Disjunctive syllogism
A disjunctive syllogism is one valid, simple argument form:- Either P or Q.
- Not P.
- Therefore, Q.
- ¬
Roughly, we are told that it has to be one or the other that is true; then we are told that it is not the one that is true; so we infer that it has to be the other that is true. The reason this is called "disjunctive syllogism" is that, first, it is a syllogism--a three-step argument--and second, it contains a disjunction, which means simply an "or" statement. "Either P or Q" is a disjunction; P and Q are called the statement's disjuncts.
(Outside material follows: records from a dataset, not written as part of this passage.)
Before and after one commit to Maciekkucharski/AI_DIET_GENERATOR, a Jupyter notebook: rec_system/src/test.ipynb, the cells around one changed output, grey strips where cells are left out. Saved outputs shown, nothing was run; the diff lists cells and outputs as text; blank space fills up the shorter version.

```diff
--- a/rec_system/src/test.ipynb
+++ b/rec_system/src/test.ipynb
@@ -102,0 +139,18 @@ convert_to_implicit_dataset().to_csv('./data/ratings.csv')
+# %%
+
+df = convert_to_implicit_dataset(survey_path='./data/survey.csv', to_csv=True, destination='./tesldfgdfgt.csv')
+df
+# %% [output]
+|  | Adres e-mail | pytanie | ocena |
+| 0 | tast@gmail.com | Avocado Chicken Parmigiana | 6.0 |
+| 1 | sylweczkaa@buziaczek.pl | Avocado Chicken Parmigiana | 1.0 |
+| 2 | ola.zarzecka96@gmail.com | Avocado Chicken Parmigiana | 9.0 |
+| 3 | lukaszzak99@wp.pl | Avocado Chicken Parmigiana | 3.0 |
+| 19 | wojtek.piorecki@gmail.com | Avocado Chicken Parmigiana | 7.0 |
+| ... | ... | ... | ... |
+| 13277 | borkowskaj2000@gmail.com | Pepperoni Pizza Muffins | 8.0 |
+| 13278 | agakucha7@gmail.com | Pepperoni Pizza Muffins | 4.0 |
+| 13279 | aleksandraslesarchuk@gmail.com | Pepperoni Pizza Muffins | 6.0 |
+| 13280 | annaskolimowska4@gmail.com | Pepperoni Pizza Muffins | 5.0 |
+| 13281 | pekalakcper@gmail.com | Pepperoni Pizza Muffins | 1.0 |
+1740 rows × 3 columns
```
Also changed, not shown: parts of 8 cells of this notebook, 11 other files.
Here is an example:
- Either I will choose soup or I will choose salad.
- I will not choose soup.
- Therefore, I will choose salad.
- Either the Browns win or the Bengals win.
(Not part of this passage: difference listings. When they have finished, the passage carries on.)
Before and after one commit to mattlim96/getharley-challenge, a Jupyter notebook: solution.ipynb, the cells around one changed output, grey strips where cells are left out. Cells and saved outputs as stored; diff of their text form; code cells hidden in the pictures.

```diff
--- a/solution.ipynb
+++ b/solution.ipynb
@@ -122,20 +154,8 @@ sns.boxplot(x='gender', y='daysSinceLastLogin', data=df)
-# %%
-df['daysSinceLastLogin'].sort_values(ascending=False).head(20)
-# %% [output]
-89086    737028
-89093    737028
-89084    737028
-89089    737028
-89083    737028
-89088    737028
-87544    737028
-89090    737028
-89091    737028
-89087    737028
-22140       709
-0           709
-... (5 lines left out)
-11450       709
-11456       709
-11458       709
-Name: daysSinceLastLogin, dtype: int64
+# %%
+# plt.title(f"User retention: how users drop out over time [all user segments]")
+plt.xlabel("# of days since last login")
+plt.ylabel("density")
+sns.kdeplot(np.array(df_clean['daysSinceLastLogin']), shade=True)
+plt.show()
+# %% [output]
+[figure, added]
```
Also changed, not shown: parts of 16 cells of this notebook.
- The Browns do not win.
- Therefore, the Bengals win.
It should be noted with importance that there are two kinds of logical disjunction:
- inclusive means "and/or" where at least one term must be true or they can both be true.
- exclusive ("xor") means one must be true and the other must be false. Both terms cannot be true and both cannot be false.
This argument:
- Either P or Q.
- Not P.
- Therefore, Q.
- Either P or Q (exclusive).
- P.
- Therefore, not Q.
Other forms of syllogism: hypothetical syllogism, categorical syllogism.